" . . . The research shows a strong relationship between vocabulary size and reading comprehension level; moreover, that relationship grows stronger as students progress through school (Snow, Porche, Tabors, & Harris, 2007). Because students who know many words can comprehend what they read, they continue to increase their vocabularies and content knowledge through reading. The opposite holds true for students with limited vocabularies, especially English language learners (Blachowicz, Fisher, Ogle, & Watts-Taffe, 2006).

Building vocabulary is more difficult than it might seem. Vocabulary signifies more than a list of words—it is a proxy for content knowledge. Learning new words often involves learning new ideas and information; memorizing definitions is not the same thing (Stahl & Fairbanks, 1986). Researchers concur that to "own" a new word for the long term, the learner must see and use the word multiple times in several contexts. The question is, How can teachers accomplish this goal efficiently?

Researchers have studied a variety of strategies to help students expand their vocabularies. In one such study, Beck and McKeown (2007) exposed kindergarten and 1st grade students to read-aloud trade books chosen because they included sophisticated words that struggling readers would be unlikely to learn on their own. The students had opportunities to discuss the books, hear the words explained in the context of the story, and hear the words used over the next few days. They learned more words than students in the comparison group, who participated in traditional read-alouds.

Carlo and colleagues (2004) tested the effects of a vocabulary enrichment intervention in which engaging texts and activities were used to teach 5th grade students strategies for analyzing new words using context clues and knowledge of root words and cognates. Students read newspaper articles, diaries, and histories about immigrants' experiences followed by daily work in small groups on such tasks as filling in missing words, making word associations, and playing charades. In classes randomly assigned to the intervention, both English language learners and native English speakers outscored comparison students on several measures of vocabulary development, including depth of knowledge and understanding of multiple meanings.
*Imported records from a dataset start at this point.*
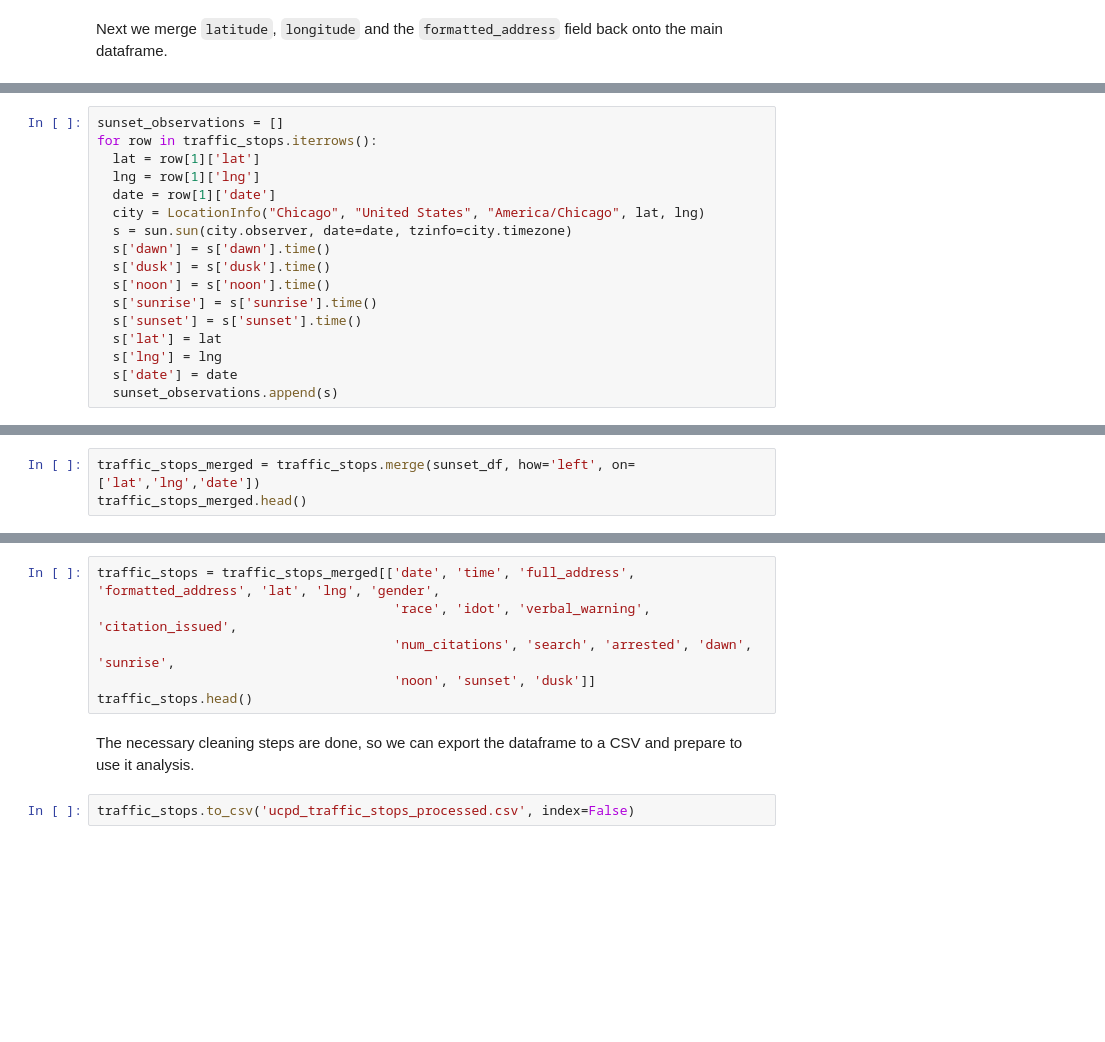
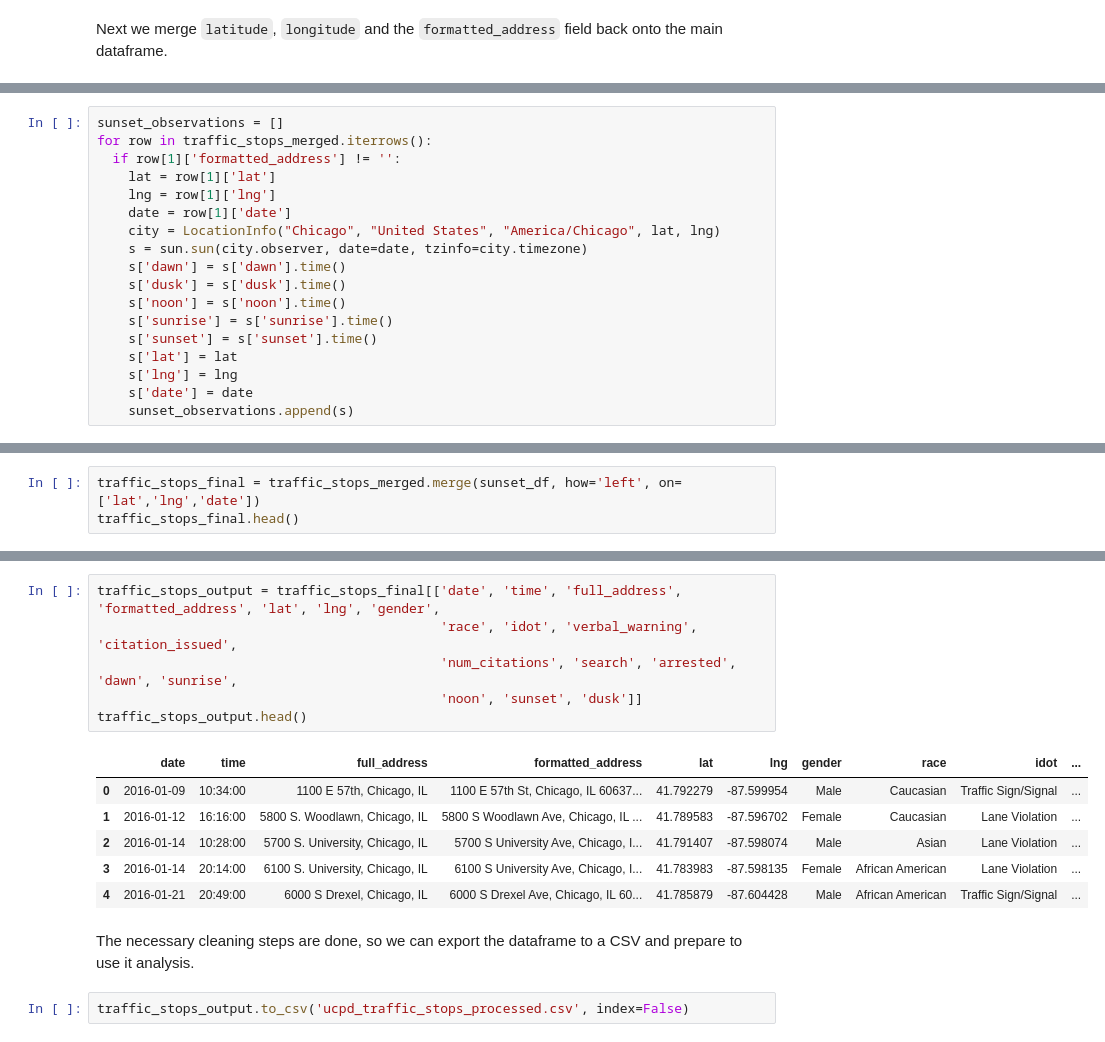
Before and after one commit to alecmacmillen/ucpd, a Jupyter notebook: src/process/UCPD_Traffic_Stops_Processing.ipynb, the cells around one changed output, grey strips where cells are left out. Drawn from its saved outputs; the diff is of its cells as text; blank space fills up the shorter version.

```diff
--- a/src/process/UCPD_Traffic_Stops_Processing.ipynb
+++ b/src/process/UCPD_Traffic_Stops_Processing.ipynb
@@ -482,17 +487,18 @@ Now we need to use the GPS coordinates we gathered in the previous step along wi
 # %%
 sunset_observations = []
-for row in traffic_stops.iterrows():
-  lat = row[1]['lat']
-  lng = row[1]['lng']
-  date = row[1]['date']
-  city = LocationInfo("Chicago", "United States", "America/Chicago", lat, lng)
-  s = sun.sun(city.observer, date=date, tzinfo=city.timezone)
-  s['dawn'] = s['dawn'].time()
-  s['dusk'] = s['dusk'].time()
-  s['noon'] = s['noon'].time()
-  s['sunrise'] = s['sunrise'].time()
-  s['sunset'] = s['sunset'].time()
-  s['lat'] = lat
-  s['lng'] = lng
-  s['date'] = date
-  sunset_observations.append(s)
+for row in traffic_stops_merged.iterrows():
+  if row[1]['formatted_address'] != '':
+    lat = row[1]['lat']
+    lng = row[1]['lng']
+    date = row[1]['date']
+    city = LocationInfo("Chicago", "United States", "America/Chicago", lat, lng)
+    s = sun.sun(city.observer, date=date, tzinfo=city.timezone)
+    s['dawn'] = s['dawn'].time()
+    s['dusk'] = s['dusk'].time()
+    s['noon'] = s['noon'].time()
+    s['sunrise'] = s['sunrise'].time()
+    s['sunset'] = s['sunset'].time()
+    s['lat'] = lat
+    s['lng'] = lng
+    s['date'] = date
+    sunset_observations.append(s)
@@ -504,3 +515,3 @@ sunset_df.head()
 # %%
-traffic_stops_merged = traffic_stops.merge(sunset_df, how='left', on=['lat','lng','date'])
-traffic_stops_merged.head()
+traffic_stops_final = traffic_stops_merged.merge(sunset_df, how='left', on=['lat','lng','date'])
+traffic_stops_final.head()
@@ -507,10 +525,17 @@ traffic_stops_merged.head()
 # %%
-traffic_stops = traffic_stops_merged[['date', 'time', 'full_address', 'formatted_address', 'lat', 'lng', 'gender',
-                                      'race', 'idot', 'verbal_warning', 'citation_issued',
-                                      'num_citations', 'search', 'arrested', 'dawn', 'sunrise',
-                                      'noon', 'sunset', 'dusk']]
-traffic_stops.head()
+traffic_stops_output = traffic_stops_final[['date', 'time', 'full_address', 'formatted_address', 'lat', 'lng', 'gender',
+                                            'race', 'idot', 'verbal_warning', 'citation_issued',
+                                            'num_citations', 'search', 'arrested', 'dawn', 'sunrise',
+                                            'noon', 'sunset', 'dusk']]
+traffic_stops_output.head()
+# %% [output]
+|  | date | time | full_address | formatted_address | lat | lng | gender | race | idot | ... |
+| 0 | 2016-01-09 | 10:34:00 | 1100 E 57th, Chicago, IL | 1100 E 57th St, Chicago, IL 60637... | 41.792279 | -87.599954 | Male | Caucasian | Traffic Sign/Signal | ... |
+| 1 | 2016-01-12 | 16:16:00 | 5800 S. Woodlawn, Chicago, IL | 5800 S Woodlawn Ave, Chicago, IL ... | 41.789583 | -87.596702 | Female | Caucasian | Lane Violation | ... |
+| 2 | 2016-01-14 | 10:28:00 | 5700 S. University, Chicago, IL | 5700 S University Ave, Chicago, I... | 41.791407 | -87.598074 | Male | Asian | Lane Violation | ... |
+| 3 | 2016-01-14 | 20:14:00 | 6100 S. University, Chicago, IL | 6100 S University Ave, Chicago, I... | 41.783983 | -87.598135 | Female | African American | Lane Violation | ... |
+| 4 | 2016-01-21 | 20:49:00 | 6000 S Drexel, Chicago, IL | 6000 S Drexel Ave, Chicago, IL 60... | 41.785879 | -87.604428 | Male | African American | Traffic Sign/Signal | ... |
 # %% [markdown]
 The necessary cleaning steps are done, so we can export the dataframe to a CSV and prepare to use it analysis.
 # %%
-traffic_stops.to_csv('ucpd_traffic_stops_processed.csv', index=False)
+traffic_stops_output.to_csv('ucpd_traffic_stops_processed.csv', index=False)
```
Also changed, not shown: parts of 17 cells of this notebook, 1 other file.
No one strategy can do the job alone, however. Because different kinds of words require different approaches— and students' needs vary by age, background knowledge, native language, and motivation—teachers must know and be adept in selecting among multiple strategies (Blachowicz et al., 2006). . . . "